Top of RECORD EXCERPTS

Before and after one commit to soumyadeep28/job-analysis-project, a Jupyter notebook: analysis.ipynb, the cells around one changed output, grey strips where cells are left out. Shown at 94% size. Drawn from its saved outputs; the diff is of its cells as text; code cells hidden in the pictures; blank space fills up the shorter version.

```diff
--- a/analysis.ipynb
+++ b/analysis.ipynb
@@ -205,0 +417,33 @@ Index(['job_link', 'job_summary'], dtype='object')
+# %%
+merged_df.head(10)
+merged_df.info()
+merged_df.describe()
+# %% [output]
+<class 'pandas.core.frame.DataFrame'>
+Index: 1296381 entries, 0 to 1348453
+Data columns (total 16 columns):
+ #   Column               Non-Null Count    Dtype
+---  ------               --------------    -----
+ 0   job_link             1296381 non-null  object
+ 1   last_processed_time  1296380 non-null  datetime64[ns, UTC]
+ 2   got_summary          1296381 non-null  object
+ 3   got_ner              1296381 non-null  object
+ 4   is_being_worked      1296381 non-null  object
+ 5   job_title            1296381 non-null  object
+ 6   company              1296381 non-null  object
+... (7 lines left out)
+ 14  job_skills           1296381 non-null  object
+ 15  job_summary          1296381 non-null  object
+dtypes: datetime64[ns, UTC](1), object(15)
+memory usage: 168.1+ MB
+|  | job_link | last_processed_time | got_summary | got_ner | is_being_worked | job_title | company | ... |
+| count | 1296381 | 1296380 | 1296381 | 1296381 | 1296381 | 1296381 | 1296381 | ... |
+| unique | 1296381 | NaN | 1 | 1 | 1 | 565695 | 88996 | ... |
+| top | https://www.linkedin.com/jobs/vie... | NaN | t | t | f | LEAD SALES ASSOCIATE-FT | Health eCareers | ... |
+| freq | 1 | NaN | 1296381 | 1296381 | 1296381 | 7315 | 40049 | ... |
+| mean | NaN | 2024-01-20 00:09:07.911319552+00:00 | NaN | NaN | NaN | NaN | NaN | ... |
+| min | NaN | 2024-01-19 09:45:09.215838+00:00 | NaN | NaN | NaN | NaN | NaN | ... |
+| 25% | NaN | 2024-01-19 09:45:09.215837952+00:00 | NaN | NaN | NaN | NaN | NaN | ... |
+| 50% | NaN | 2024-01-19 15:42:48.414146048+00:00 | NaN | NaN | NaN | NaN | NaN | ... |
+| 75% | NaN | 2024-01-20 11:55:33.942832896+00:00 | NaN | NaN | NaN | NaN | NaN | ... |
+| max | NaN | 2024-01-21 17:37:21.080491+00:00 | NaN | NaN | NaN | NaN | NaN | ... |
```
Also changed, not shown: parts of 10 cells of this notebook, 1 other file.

Bottom of RECORD EXCERPTS

▸ WHAT TO DO: Line by line, retype the data exactly as written.

▸ ANSWER FOR THIS EXERCISE:
Before and after one commit to soumyadeep28/job-analysis-project, a Jupyter notebook: analysis.ipynb, the cells around one changed output, grey strips where cells are left out. Shown at 94% size. Drawn from its saved outputs; the diff is of its cells as text; code cells hidden in the pictures; blank space fills up the shorter version.

```diff
--- a/analysis.ipynb
+++ b/analysis.ipynb
@@ -205,0 +417,33 @@ Index(['job_link', 'job_summary'], dtype='object')
+# %%
+merged_df.head(10)
+merged_df.info()
+merged_df.describe()
+# %% [output]
+<class 'pandas.core.frame.DataFrame'>
+Index: 1296381 entries, 0 to 1348453
+Data columns (total 16 columns):
+ #   Column               Non-Null Count    Dtype
+---  ------               --------------    -----
+ 0   job_link             1296381 non-null  object
+ 1   last_processed_time  1296380 non-null  datetime64[ns, UTC]
+ 2   got_summary          1296381 non-null  object
+ 3   got_ner              1296381 non-null  object
+ 4   is_being_worked      1296381 non-null  object
+ 5   job_title            1296381 non-null  object
+ 6   company              1296381 non-null  object
+... (7 lines left out)
+ 14  job_skills           1296381 non-null  object
+ 15  job_summary          1296381 non-null  object
+dtypes: datetime64[ns, UTC](1), object(15)
+memory usage: 168.1+ MB
+|  | job_link | last_processed_time | got_summary | got_ner | is_being_worked | job_title | company | ... |
+| count | 1296381 | 1296380 | 1296381 | 1296381 | 1296381 | 1296381 | 1296381 | ... |
+| unique | 1296381 | NaN | 1 | 1 | 1 | 565695 | 88996 | ... |
+| top | https://www.linkedin.com/jobs/vie... | NaN | t | t | f | LEAD SALES ASSOCIATE-FT | Health eCareers | ... |
+| freq | 1 | NaN | 1296381 | 1296381 | 1296381 | 7315 | 40049 | ... |
+| mean | NaN | 2024-01-20 00:09:07.911319552+00:00 | NaN | NaN | NaN | NaN | NaN | ... |
+| min | NaN | 2024-01-19 09:45:09.215838+00:00 | NaN | NaN | NaN | NaN | NaN | ... |
+| 25% | NaN | 2024-01-19 09:45:09.215837952+00:00 | NaN | NaN | NaN | NaN | NaN | ... |
+| 50% | NaN | 2024-01-19 15:42:48.414146048+00:00 | NaN | NaN | NaN | NaN | NaN | ... |
+| 75% | NaN | 2024-01-20 11:55:33.942832896+00:00 | NaN | NaN | NaN | NaN | NaN | ... |
+| max | NaN | 2024-01-21 17:37:21.080491+00:00 | NaN | NaN | NaN | NaN | NaN | ... |
```
Also changed, not shown: parts of 10 cells of this notebook, 1 other file.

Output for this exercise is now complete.